“Normal” head shape can be seen in the figure to the left. This picture is only a guide, however – normal head shape includes a range of sizes and minor deviations from this idealized form.
Acquired cephalies, or types of flat head syndrome, are normally diagnosed using a set of skull measurements. Occasionally there are visible differences in the position of an ear or the appearance of the face as well.
Any diagnosis of cephalic deformation has to rule out the possibility of craniosytosis – a condition which results from the skull bones fusing together before the skull has finished growing. Craniosytosis requires surgery, so it is important if your baby’s head appears to be misshapen to see a doctor to determine the cause.
Degrees of severity
Mild cephalic deformities may go unnoticed by parents and doctors, or may be easily dismissed as a cosmetic problem. A baby who has a mild cephalic malformation will have a skull with only slight flattening or elongation. Diagnosis will require measurements of the skull to be taken.
An infant with a moderate cephalic malformation can be diagnosed by sight, although measurements should be taken to determine the extent of the condition. An infant with a severe cephalic deformity exhibits an extreme degree of flattening on one part of the skull. Measurements, x-rays and other diagnostic imaging tests may be performed to rule out craniosytosis.
Diagnosis and Abnormal Head Measurements
The presence of plagiocephaly, brachycephaly, and scaphocephaly is generally determined by abnormal skull measurements. Plagiocephaly, brachycephaly and scaphocephaly can be identified using a craniometer or a medical laser designed for the same basic purpose. A craniometer looks a lot like the protractors we all used in elementary school for drawing circles and measuring angles, and depends on subjective decisions by your baby’s practitioner. Lasers provide a more accurate and less subjective measurement, and their popularity is growing as a result.
When evaluating for plagiocephaly, craniometers and lasers are used to take two measurements of your baby’s skull, and the severity of plagiocephaly is determined by the difference in these measurements. The measurements are essentially like what you would see if you drew and X on the top of your baby’s head. Mild plagiocephaly has a difference of up to 9mm. Moderate plagiocephaly is determined by a 10-19mm difference, and severe plagiocephaly exhibits a 20mm or greater difference.
One of the most common measurements taken in the evaluation of brachycephaly and scaphocephaly is the cephalic ratio, or cephalic index, which is a rather fancy term for the measurement taken by dividing the size of the widest part of a baby’s skull by the longest part of the skull, in millimeters and multiplying by 100. There is no consensus as to what the ‘normal’ cephalic ratio of an infant should be, however.

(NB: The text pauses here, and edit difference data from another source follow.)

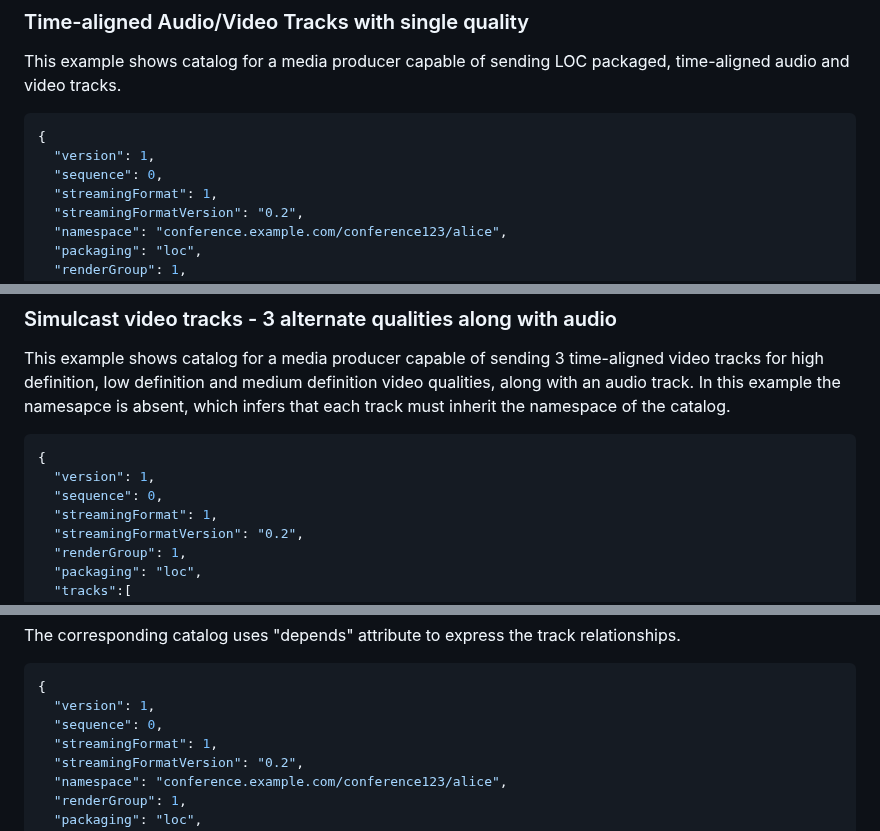
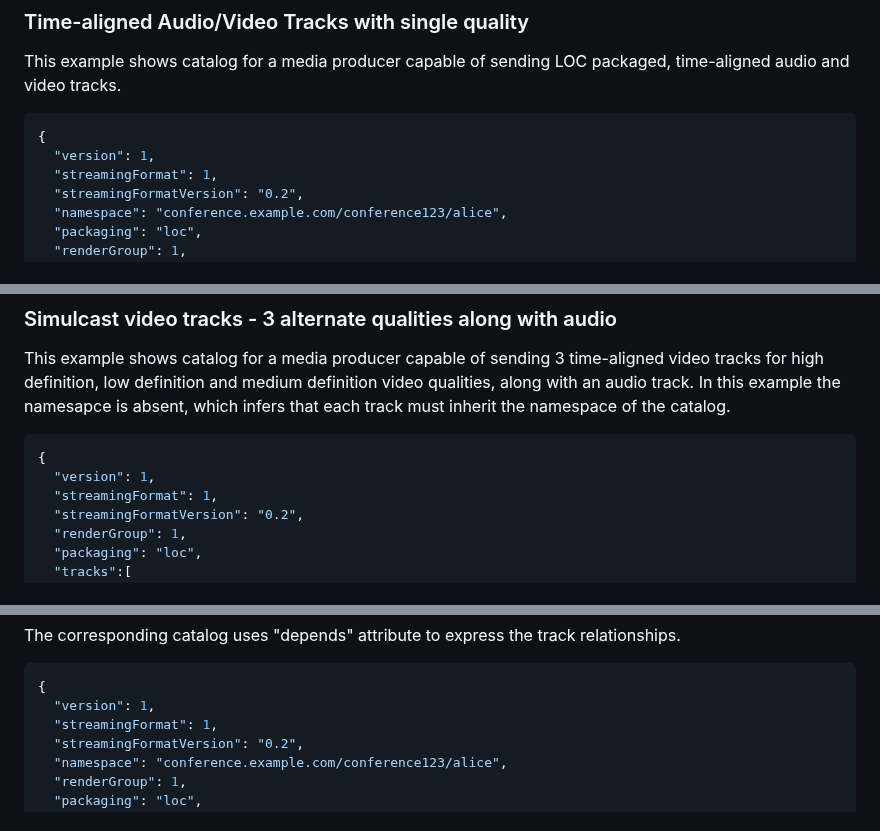
Before and after one commit to moq-wg/catalog-format, a Markdown page: draft-wilaw-moq-catalogformat.md, 3 parts joined by grey strips. GitHub-like rendering.

Commit message:
Update draft-wilaw-moq-catalogformat.md
Removes obsolete sequence parameter from examples.

Fixes #35

```diff
--- a/draft-wilaw-moq-catalogformat.md
+++ b/draft-wilaw-moq-catalogformat.md
@@ -296,7 +296,6 @@ This example shows catalog for a media producer capable of sending LOC packaged,
 ~~~json
 {
   "version": 1,
-  "sequence": 0,
   "streamingFormat": 1,
   "streamingFormatVersion": "0.2",
   "namespace": "conference.example.com/conference123/alice",
@@ -328,7 +327,6 @@ medium definition video qualities, along with an audio track. In this example th
 ~~~json
 {
   "version": 1,
-  "sequence": 0,
   "streamingFormat": 1,
   "streamingFormatVersion": "0.2",
   "renderGroup": 1,
@@ -395,7 +393,6 @@ express the track relationships.
 ~~~json
 {
   "version": 1,
-  "sequence": 0,
   "streamingFormat": 1,
   "streamingFormatVersion": "0.2",
   "namespace": "conference.example.com/conference123/alice",
```
Also changed, not shown: other parts of draft-wilaw-moq-catalogformat.md (+0 -5 lines).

In 1979, one of the first studies which tried to resolve the question of what a normal head shape is resulted in a 78-78.5% ratio, with gender being an important factor. Since that point, over 10 different ratios have been proposed as indicative of a significant brachycephalic cranial deformity, but most researchers and doctors propose a number in the low 90th percentile, ranging from 90-93% as a reliable marker for severe cranial deformities and a starting margin for clinical studies of cranial remolding therapies.
Scaphocephaly is generally considered to be a cephalic index measurement below 78%. There are many ‘normal’ head shapes, and your doctor may determine that your baby doesn’t necessarily have brachycephaly, scaphocephaly or plagiocephaly if their head mesaurements are close to the ‘normal’ point and either you or your partner comes from a family with head shapes that are similar to your infant’s.
For complete information on flat head syndrome in babies including how to tell normal from abnormal head shape, as well as how to prevent and treat these conditions, please see our ebook.